A harmful consequence of this standard is its effects on crime reporting, especially sexual assault. Experience working with this population suggests that victims with disabilities—or other people in their lives—might not report an assault in fear that they won’t be believed or are somewhat responsible for the crimes committed against them. Reporting an assault could also lead to increased scrutiny and greater limitations placed on a victim, such as greater restrictions in their freedom to be out in the community, more rules about what they can and cannot do or whom they can associate with, and increased supervision by people—such as guardians, personal care attendants, and residential support staff—without disabilities. This increased “protection” results in greater isolation and loss of self-determination and autonomy in people’s lives.

Moreover, many crimes involving victims with disabilities are treated as incidences of abuse or neglect by disability-related services providers within a human services context, not as crimes. Support providers and many victims themselves will view whether to report the incident as a crime (versus an “incident” in human services systems) through a lens of whether the victim and the circumstances rise to the “innocent victim” standard. The standard, then, serves as a de facto gatekeeping mechanism to criminal justice.
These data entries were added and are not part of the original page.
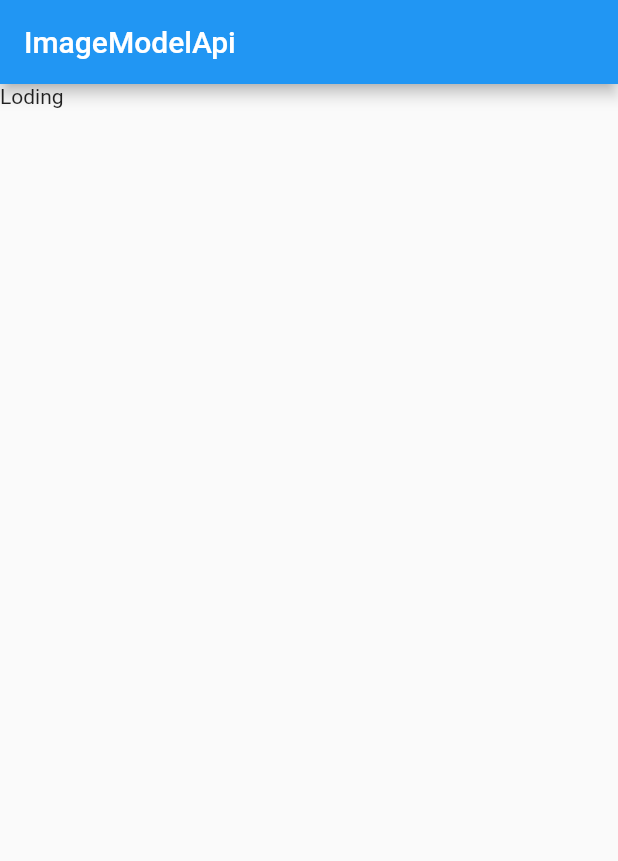
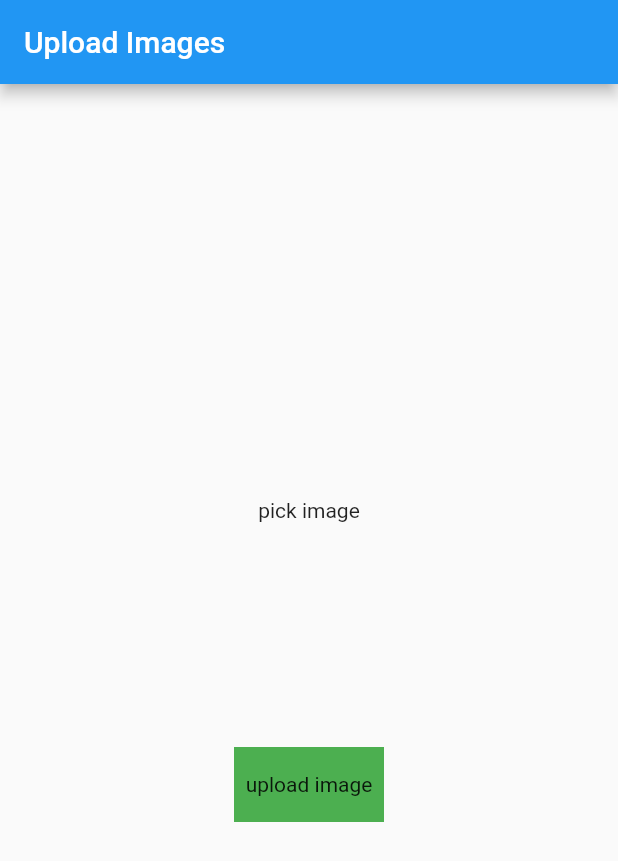
Before and after one commit to vignesh1244/stless-full-api, a Flutter app: the screen it shows after launch, on a phone screen of 412 x 824 dp. Shown: the top 861 px of the screen. Run offline on Flutter 3.47's test engine with Material 2 defaults, Android fonts, the phone set to English and light mode, and no system bars; drawn by our look-alikes of modal_progress_hud_nsn; our stand-ins replace image_picker.

Commit message:
upload images file

```diff
--- a/lib/main.dart
+++ b/lib/main.dart
@@ -12,6 +12,7 @@ import 'package:c1api/views/signup.dart';
 import 'package:c1api/views/signup1.dart';
 import 'package:c1api/views/signup2.dart';
 import 'package:c1api/views/slider_provider.dart';
+import 'package:c1api/views/upload_image.dart';
 import 'package:flutter/material.dart';
 import 'package:provider/provider.dart';
 // import 'package:c1api/views/stetfull.dart';
@@ -42,7 +43,7 @@ class MyApp extends StatelessWidget {
         theme: ThemeData(
           primarySwatch: Colors.blue,
         ),
-        home:ImageView(),
+        home: UploadImageScreen(),
       ),
     );
     // return MaterialApp(
--- /dev/null
+++ b/lib/views/upload_image.dart
@@ -0,0 +1,108 @@
+import 'dart:io';
+import 'package:http/http.dart' as https;
+import 'package:flutter/material.dart';
+import 'package:image_picker/image_picker.dart';
+import 'package:modal_progress_hud_nsn/modal_progress_hud_nsn.dart';
+
+class UploadImageScreen extends StatefulWidget {
+  const UploadImageScreen({Key? key}) : super(key: key);
+
+  @override
+  State<UploadImageScreen> createState() => _UploadImageScreenState();
+}
+
+class _UploadImageScreenState extends State<UploadImageScreen> {
+  File? image;
+  final _picker = ImagePicker();
+  bool showspinner = false;
+
+  Future getImage() async {
+    final pickedFile = await _picker.pickImage(source: ImageSource.gallery, imageQuality: 80);
+    if (pickedFile != null) {
+      image = File(pickedFile.path);
+      setState(() {});
+    } else {
+      print('no image selecter');
+    }
+  }
+
+  Future<void> uploadImage() async {
+    setState(() {
+      showspinner = true;
+    });
+
+    var stream = new https.ByteStream(image!.openRead());
+    stream.cast();
+    var length = await image!.length();
+    var uri = Uri.parse('https://fakestoreapi.com/products');
+    var request = new https.MultipartRequest('POST', uri);
+    request.fields['title'] = "static title";
+    var multport = new https.MultipartFile('image', stream, length);
+    request.files.add(multport);
+    var response = await request.send();
+
+    if (response.statusCode == 200) {
+      setState(() {
+        showspinner = false;
+      });
+      print('image uploaded');
+    } else {
+      setState(() {
+        showspinner = false;
+      });
+      print('image faild to uploaded');
+    }
+  }
+
+  @override
+  Widget build(BuildContext context) {
+    return ModalProgressHUD(
+      inAsyncCall: showspinner,
+      child: Scaffold(
+        appBar: AppBar(
+          title: Text('Upload Images'),
+        ),
+        body: Column(
+          mainAxisAlignment: MainAxisAlignment.center,
+          crossAxisAlignment: CrossAxisAlignment.center,
+          children: [
+            GestureDetector(
+              onTap: () {
+                getImage();
+              },
+              child: Container(
+                  child: image == null
+                      ? Center(
+                          child: Text('pick image'),
+                        )
+                      : Container(
+                          child: Center(
+                            child: Image.file(
+                              File(image!.path).absolute,
+                              height: 100,
+                              width: 100,
+                              fit: BoxFit.cover,
+                            ),
+                          ),
+                        )),
+            ),
+            SizedBox(
+              height: 150,
+            ),
+            GestureDetector(
+              onTap: () {
+                uploadImage();
+              },
+              child: Container(
+                height: 50,
+                width: 100,
+                color: Colors.green,
+                child: Center(child: Text('upload image')),
+              ),
+            )
+          ],
+        ),
+      ),
+    );
+  }
+}
--- a/pubspec.yaml
+++ b/pubspec.yaml
@@ -36,6 +36,8 @@ dependencies:
 
   provider: ^6.0.4
   http: ^0.13.5
+  modal_progress_hud_nsn: ^0.3.0
+  image_picker: ^0.8.6
 
 dev_dependencies:
   flutter_test:
```
Also changed, not shown: pubspec.lock.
Due to ingrained stereotypes, this framework also plays out differently depending on the type of disability a person has, and leads to a hierarchy of culpability. For people with intellectual disabilities, there are deeply rooted cultural stereotypes, such as people with Down syndrome considered forever as children and treated as such.  Juxtapose that presumption with another deeply rooted stereotype that presumes people with psychiatric disabilities are “dangerous” and “volatile.” This disparity leads to a hierarchy of presumed culpability. 

The credibility/culpability hierarchy also applies more generally. Experience working with this population suggests that people with disabilities as a whole are often considered less reliable witnesses, more prone to fabrication of stories, and to suffer less as victims than people without disabilities. As a result, every step of a criminal case—from the reporting of a crime to the police investigation to prosecution—is impacted to the detriment of victims. These deleterious effects result in reinforcing historical beliefs and actions that devalue the lives of people with disabilities. 

Society in general—and particularly people who sit on juries and other criminal justice stakeholders—must abandon the “innocent victimization” construct and its credibility/culpability hierarchy to ensure that Deaf people and people with disabilities who are victims encounter individuals, organizations, and systems that recognize and respect them. Victims, regardless of ability, are worthy of justice.

The Beyond Innocence blog series explores the limitations posed by existing frameworks and points to ways forward that better uphold the values of equity, public safety, and human dignity.